Pride was arrested several other times, including Nov. 3 in Coney Island for a drug charge in an apartment. A child was also present at the time, and Pride was charged with drug possession and endangering the welfare of child, both misdemeanors.
When police ran his rap sheet that day, the report came back just minutes later that he was wanted for the North Carolina felonies, NBC New York has learned.
But when he was arraigned the next day in Brooklyn criminal court, the judge released him.
According to a transcript from the arraignment, the prosecutor told Brooklyn Criminal Court Judge Evelyn Laporte, "Lamont Pride has an outstanding warrant in North Carolina for a shooting."
But without asking any serious follow-up questions about that warrant, Laporte said, "I'm not going to set bail," and released Pride on his own recognizance.
Standard practice for suspects with outstanding warrants is to hold them without bail until the warrant issue is resolved. In this case, the warrant also indicated he could be "armed with a handgun."
Court spokesman David Bookstaver said "it's unclear why the judge let him go."
The warrant was only for extradition in and around the state of North Carolina. NYPD spokesman Paul Browne told NBC New York that the NYPD contacted North Carolina authorities, urging them to upgrade the warrant when Pride was first arrested, but they initially declined. Days later, it was upgraded, but by then he was "in the wind," Browne said.
His next court date was Nov. 15, and he did not show up. Another date was set for January.
Greensboro Police confirmed the initial warrant only applied to the surrounding states, but could not speak to the timeline of the warrant or whether there was a delay in filing that warrant.
In the tragic shooting Monday, Figoski and his partner, Glenn Estrada, were responding as backup to a 911 call about a robbery at a basement apartment.
As Figoski and Estrada waited outside, the first two responding officers headed to interview the 25-year-old robbery victim, whom they found lying on the floor with a head injury inflicted by one of the suspects, Kelly said.
Unbenownst to police, the two suspects, having been unable to escape out the back door, crouched in wait in a side room near the apartment unit, Kelly said. Once the first two officers walked by them, the suspects made their way to the front door, the police commissioner said.
Figoski was at the bottom of the stairs leading from the street to the basement apartment door when he was shot at close range by one of the assailants, Kelly said.
"His partner, Glenn Estrada, was already struggling on the street level in front of the house with the second suspect when he heard the shot and observed the gunman run by him," Kelly said. "He released the man he was struggling with and pursued the gunman, capturing him after a pursuit of several blocks."
Estrada was treated at the hospital for a shoulder sprain that he suffered in his confrontations with both suspects.

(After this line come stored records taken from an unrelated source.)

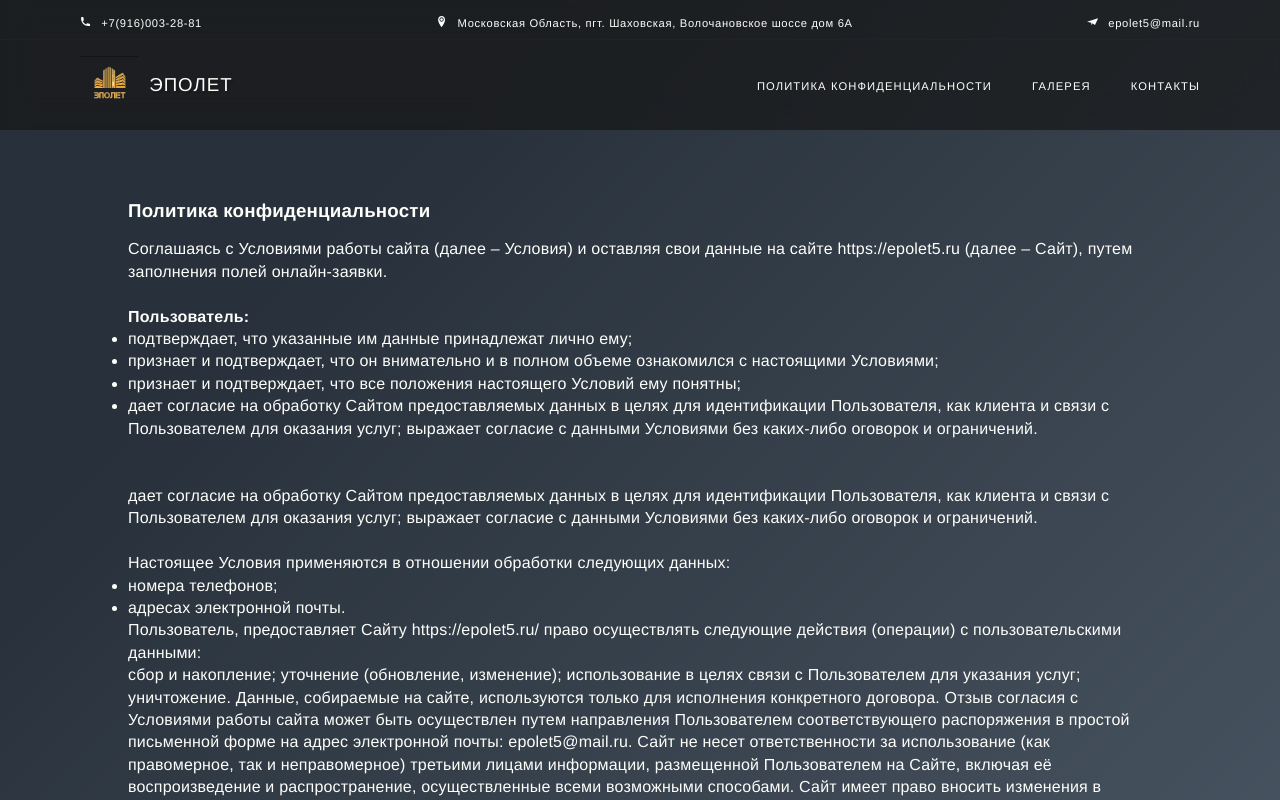
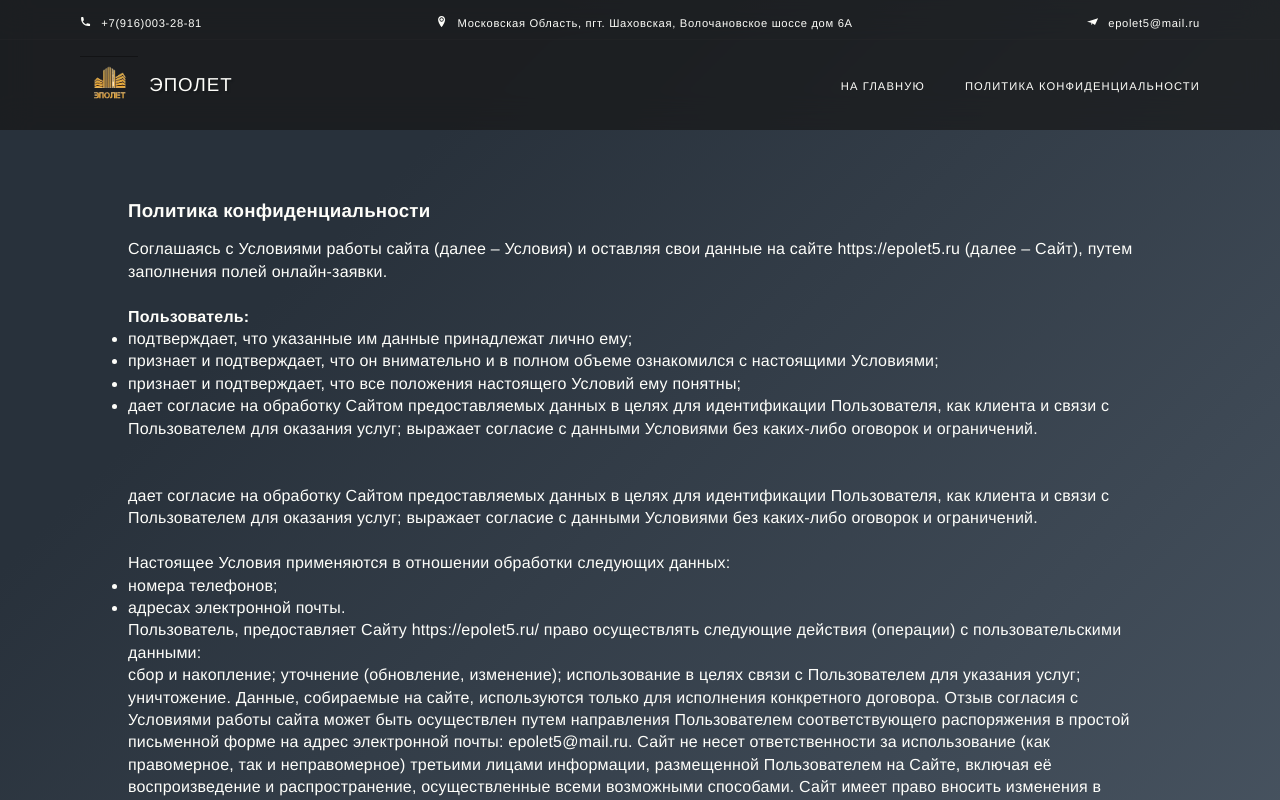
Before and after one commit to amakatee/epolet, a Next.js app: page /confidential in a window 1280 px wide. Shown: the top 800 px of the page. Built offline with nearby package versions, Linux system fonts and the light colour scheme.

Commit message:
update map

```diff
--- a/components/Navbar.jsx
+++ b/components/Navbar.jsx
@@ -6,6 +6,7 @@ import Link from 'next/link'
 import { useState } from 'react'
 import { useContext } from 'react'
 import CartContext from '../context/StateContext'
+import{ Link as L} from 'react-scroll'
 
 
 const Navbar = () => {
@@ -32,10 +33,10 @@ const Navbar = () => {
 
 
         <div id='nav-menu-cont' data-visible={show} className='nav-menu-cont flex'>
+          <div ><Link href='./../'>На главную</Link></div>
+          <div><Link href='confidential' aria-hidden="true">Политика Конфиденциальности</Link></div>
 
-          <div><Link href='confidential' aria-hidden="true">Политика Конфиденциальности</Link></div>
-          <div ><a href=''>Галерея</a></div>
-          <div><a href='#'>Контакты</a></div>
+
         </div>
     <button onClick={(e) => toggleNav()} className='mobile-nav-toggle' aria-controls='nav-menu-cont' aria-expanded={show}><span className='sr-only'></span></button>
 
--- a/styles/globals.css
+++ b/styles/globals.css
@@ -382,6 +382,7 @@ a {
 /* Product Icon ends */
 
 
+
 }
 
 
@@ -722,6 +723,7 @@ background-image: linear-gradient(360deg, #2d3436 0%, #000000 74%);
   .footer-container {
     margin-top: -3px;
     grid-template-columns: 1fr;
+    place-content: center;
     gap: 2rem;
   }
   .footer-contact {
```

The second suspect remains at large. He's described as about 5 feet, 7 inches tall and 25 to 30 years old. He was last seen wearing a gray hooded sweatshirt and light pants. Police released this surveillance video of that suspect.
A semi-automatic pistol was recovered under a parked car near the scene. Police say only one shot was fired, but the gun appeared to have jammed with 10 live rounds still in the magazine. A ski mask was also found at the scene.
The tenant told police the two suspects banged on his door and initially said they were police officers. Once inside, they demanded money and jewelry, authorities said. They were both wearing ski masks, the tenant told police.
The suspects then knocked the tenant down and one of the men struck him in the head with a firearm, Kelly said.
The robbery victim, who works at a nearby bodega, said the suspects stole an inexpensive watch and $770 in cash before fleeing, Kelly said. He was treated for head injuries at a nearby hospital.
Figoski has been on the force 22 years, with more than 200 arrests and had 12 medals awarded, including eight for exceptional police duty.
A vigil was planned for him in Brooklyn on Tuesday evening at 7:30 p.m.